These studies convincingly demonstrated that early brain connections are not hard-wired, but could be modified by early experience hence they were plastic. For this work, and related studies, done in the 1960's Wiesel and Hubel received the Nobel Prize in 1981. Since that time there have been thousands of studies showing a wide diversity of neuronal changes in virtually every region of the brain, ranging from molecular to the systems level, in young, adult and aged subjects. As a result, by the end of the 20th century our view of the brain evolved from the hard wired to the seemingly ever changeable. Today plasticity is one of the most commonly used words in the neuroscience literature. Indeed, I have employed this term many times in my own research articles and used it in the titles of some of my edited books. So what's wrong with that, you may ask?
For one thing, the widespread use of "brain plasticity" to virtually every type of change in neuronal structure and function has rendered this term largely meaningless. When virtually all and any change in neurons is characterized as plasticity, the term encompasses so much that it no longer conveys any useful information. It is also the case, that many studies invoke brain plasticity as the underlying cause of modified behavioral states without having any direct evidence for neuronal changes.

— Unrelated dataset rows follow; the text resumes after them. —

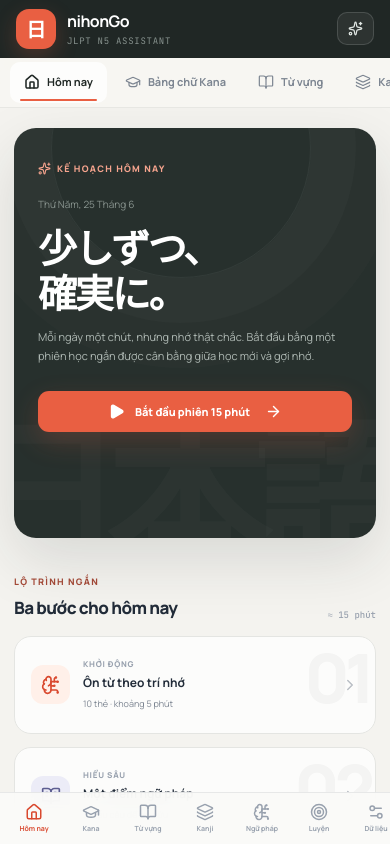
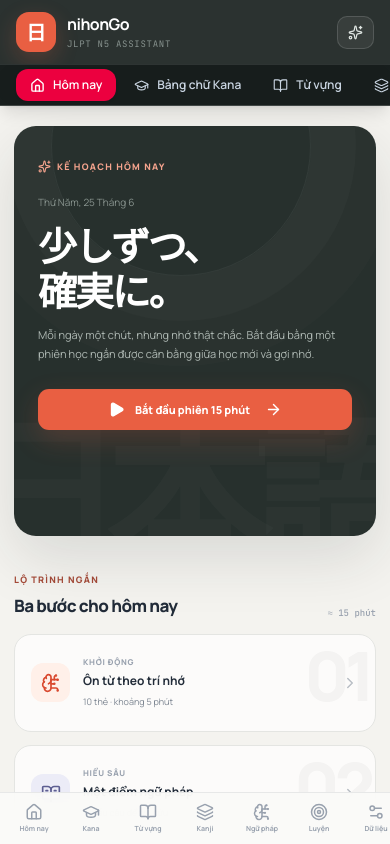
Before and after one commit to huy-dataguy/nihongo, a React (Vite) app: page / in a window 390 px wide. Shown: the top 844 px of the page. Built offline with nearby package versions, Linux system fonts and the light colour scheme; no server answers; the database is empty.

Commit message:
fix: eliminate UI layout shifts, combine navigation header, stabilize main container min-height, and prevent scroll jumps

```diff
--- a/src/App.tsx
+++ b/src/App.tsx
@@ -85,10 +85,6 @@ export default function App() {
   const [activeTab, setActiveTab] = useState<ActiveTab>(tabFromHash);
   const [practiceType, setPracticeType] = useState<QuizQuestion["type"] | "all">(practiceTypeFromHash);
 
-  // History state for UI back/forward buttons
-  const [canGoBack, setCanGoBack] = useState(false);
-  const [canGoForward, setCanGoForward] = useState(false);
-
   // Main datasets
   const [vocabularyList, setVocabularyList] = useState<VocabularyItem[]>([]);
   const [grammarList, setGrammarList] = useState<GrammarItem[]>([]);
@@ -111,17 +107,15 @@ export default function App() {
     loadData();
   }, []);
 
-  // Hash & Popstate sync for browser history + subtab state preservation
+  // Sync state with URL Hash & Browser History (Back / Forward)
   useEffect(() => {
     const syncFromHash = () => {
       setActiveTab(tabFromHash());
       setPracticeType(practiceTypeFromHash());
-      setCanGoBack(window.history.length > 1);
     };
 
     window.addEventListener("hashchange", syncFromHash);
     window.addEventListener("popstate", syncFromHash);
-    syncFromHash();
 
     return () => {
       window.removeEventListener("hashchange", syncFromHash);
@@ -481,7 +475,7 @@ export default function App() {
     [quizQuestions, vocabularyList, grammarList, kanjiList],
   );
 
-  // Modern History Navigation Handler
+  // Modern History Navigation Handler without forced scroll jumps
   const navigate = useCallback((destination: ActiveTab, type?: QuizQuestion["type"] | "all") => {
     if (type) setPracticeType(type);
     setActiveTab(destination);
@@ -489,7 +483,6 @@ export default function App() {
     if (window.location.hash !== nextHash) {
       window.history.pushState({ tab: destination, type }, "", nextHash);
     }
-    window.scrollTo({ top: 0, behavior: "smooth" });
   }, []);
 
   const handleBrowserBack = useCallback(() => {
@@ -522,8 +515,9 @@ export default function App() {
 
   return (
     <div className="app-shell">
-      {/* Sleek App Topbar */}
-      <header className="app-topbar">
+      {/* Unified Stable Sticky Header Header Bar */}
+      <header className="app-header-unified sticky top-0 z-50 bg-[#202725]/95 backdrop-blur-md border-b border-white/10 shadow-lg">
+        <div className="max-w-7xl mx-auto px-4 sm:px-6 h-16 flex items-center justify-between gap-4">
           <div className="flex items-center gap-3">
             {/* UI History Back / Forward Navigation Controls */}
             <div className="hidden sm:flex items-center gap-1 bg-white/10 p-1 rounded-xl border border-white/10">
@@ -566,21 +560,39 @@ export default function App() {
               <Sparkles size={15} /> <span>Luyện nhanh</span>
             </button>
           </div>
+        </div>
+
+        {/* Tab Navigation Sub-bar */}
+        <div className="border-t border-white/10 bg-[#171d1c]/90 backdrop-blur-md">
+          <div className="max-w-7xl mx-auto px-4 sm:px-6 flex items-center gap-1 overflow-x-auto py-1 scrollbar-none">
+            {navigation.map(({ key, label, icon: Icon }) => {
+              const isActive = activeTab === key;
+              return (
+                <button
+                  key={key}
+                  onClick={() => navigate(key)}
+                  className={`flex items-center gap-2 px-3.5 py-2 rounded-xl text-xs font-semibold whitespace-nowrap transition-all ${
+                    isActive
+                      ? "bg-rose-600 text-white shadow-sm font-bold"
+                      : "text-slate-300 hover:text-white hover:bg-white/10"
+                  }`}
+                >
+                  <Icon size={15} strokeWidth={isActive ? 2.2 : 1.8} />
+                  <span>{label}</span>
+                  {key === "practice" && (
+                    <span className={`px-1.5 py-0.2 text-[10px] rounded-full font-mono ${isActive ? "bg-white/20 text-white" : "bg-slate-800 text-slate-400"}`}>
+                      {compactCount(practiceQuestions.length)}
+                    </span>
+                  )}
+                </button>
+              );
+            })}
+          </div>
+        </div>
       </header>
 
-      {/* Sticky Tab Navigation Bar with Active Indicators */}
-      <nav className="top-tabs" aria-label="Điều hướng chính">
-        {navigation.map(({ key, label, icon: Icon }) => (
-          <button key={key} className={activeTab === key ? "active" : ""} onClick={() => navigate(key)}>
-            <Icon size={16} strokeWidth={activeTab === key ? 2.3 : 1.8} />
-            <span>{label}</span>
-            {key === "practice" && <small>{compactCount(practiceQuestions.length)}</small>}
-          </button>
-        ))}
-      </nav>
-
-      {/* Main Content Area with Smooth Page Transition Container */}
-      <main className="app-content animate-page-enter" key={activeTab}>
+      {/* Main Content Container with Fixed Stable Min-Height */}
+      <main className="app-content flex-1 max-w-7xl mx-auto w-full px-4 sm:px-6 py-6 min-h-[calc(100vh-140px)]">
         {activeTab === "home" && (
           <LearningDashboard
             vocabularyCount={vocabularyList.length}
@@ -594,7 +606,14 @@ export default function App() {
           />
         )}
 
-        <Suspense fallback={<div className="board-loading"><span /><p>Đang mở bài học...</p></div>}>
+        <Suspense
+          fallback={
+            <div className="min-h-[500px] flex flex-col items-center justify-center gap-3 bg-white/60 rounded-3xl border border-stone-200/80 shadow-xs">
+              <div className="w-8 h-8 border-3 border-rose-500 border-t-transparent rounded-full animate-spin" />
+              <p className="text-xs text-slate-500 font-semibold font-mono">Đang tải bài học...</p>
+            </div>
+          }
+        >
           {activeTab === "kana" && <KanaBoard onPractice={() => navigate("practice", "kana")} />}
 
           {activeTab === "vocabulary" && (
@@ -632,15 +651,27 @@ export default function App() {
         </Suspense>
       </main>
 
-      <footer className="app-footer">少しずつ、毎日。 <span>nihonGo · 2026</span></footer>
+      <footer className="app-footer text-center py-6 text-xs text-slate-400 font-mono">
+        少しずつ、毎日。 <span>nihonGo · 2026</span>
+      </footer>
 
       {/* Mobile Glassmorphic Bottom Navigation Bar */}
-      <nav className="mobile-bottom-nav" aria-label="Điều hướng di động">
-        {navigation.map(({ key, shortLabel, icon: Icon }) => (
-          <button key={key} className={activeTab === key ? "active" : ""} onClick={() => navigate(key)}>
-            <Icon size={18} /><span>{shortLabel}</span>
+      <nav className="mobile-bottom-nav fixed inset-x-0 bottom-0 z-50 bg-[#171d1c]/95 backdrop-blur-lg border-t border-white/10 px-2 py-2 flex items-center justify-around sm:hidden">
+        {navigation.map(({ key, shortLabel, icon: Icon }) => {
+          const isActive = activeTab === key;
+          return (
+            <button
+              key={key}
+              onClick={() => navigate(key)}
+              className={`flex flex-col items-center gap-1 px-2 py-1 rounded-xl text-[10px] font-semibold transition-all ${
+                isActive ? "text-rose-400 font-bold" : "text-slate-400"
+              }`}
+            >
+              <Icon size={18} />
+              <span>{shortLabel}</span>
             </button>
-        ))}
+          );
+        })}
       </nav>
     </div>
   );
```
Lines whose indentation alone changed are shown as unchanged.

Particularly egregious are the studies showing improvements in performance on some particular task with practice. The fact that practice improves performance has been noted before anything was known about the brain. Does it really add anything to invoke that improvements in function demonstrate a remarkable degree of brain plasticity. The word "remarkable" is often used to denote practice effects in seniors as if those old enough to receive social security are incapable of showing enhanced performance with training.
Studies of this type have lead to the launch of a growing brain training industry. Many of these programs are focused on the very young. Particularly popular in past years was the "Mozart effect" which led parents, who had no interest in classical music themselves, to play continuously pieces by Mozart to their infants. This movement seems to have abated, replaced by a plethora of games that are suppose to improve the brains of children of all ages. But the largest growth in the brain plasticity industry has focused on the aging brain. Given the concerns that most of us have about memory loss and decreasing cognitive abilities with age this is understandable. There are large profits to be made as evident by the number of companies that have proliferated in this sector in recent years.
There is of course nothing wrong with having children or seniors engage in activities that challenge their cognitive functions. In fact, there may be some genuine benefits in doing so. Certainly undergoing such training is preferable to watching television for many hours each day. It is also the case that any and all changes in performance reflect some underlying changes in the brain. How could it be otherwise, since the brain controls all behaviors? But as yet, we do not know what occurs in the brain when performance improves on a specific video game, nor do we understand how to make such changes long lasting and generalizable to diverse cognitive states. Terming such efforts brain training or enhanced brain plasticity is often just hype intended to sell a product. This does not mean that the so-called brain exercises should be abandoned. They are unlikely to cause harm and may even do some good. But please refrain from invoking brain plasticity, remarkable or otherwise, to explain the resulting improvements.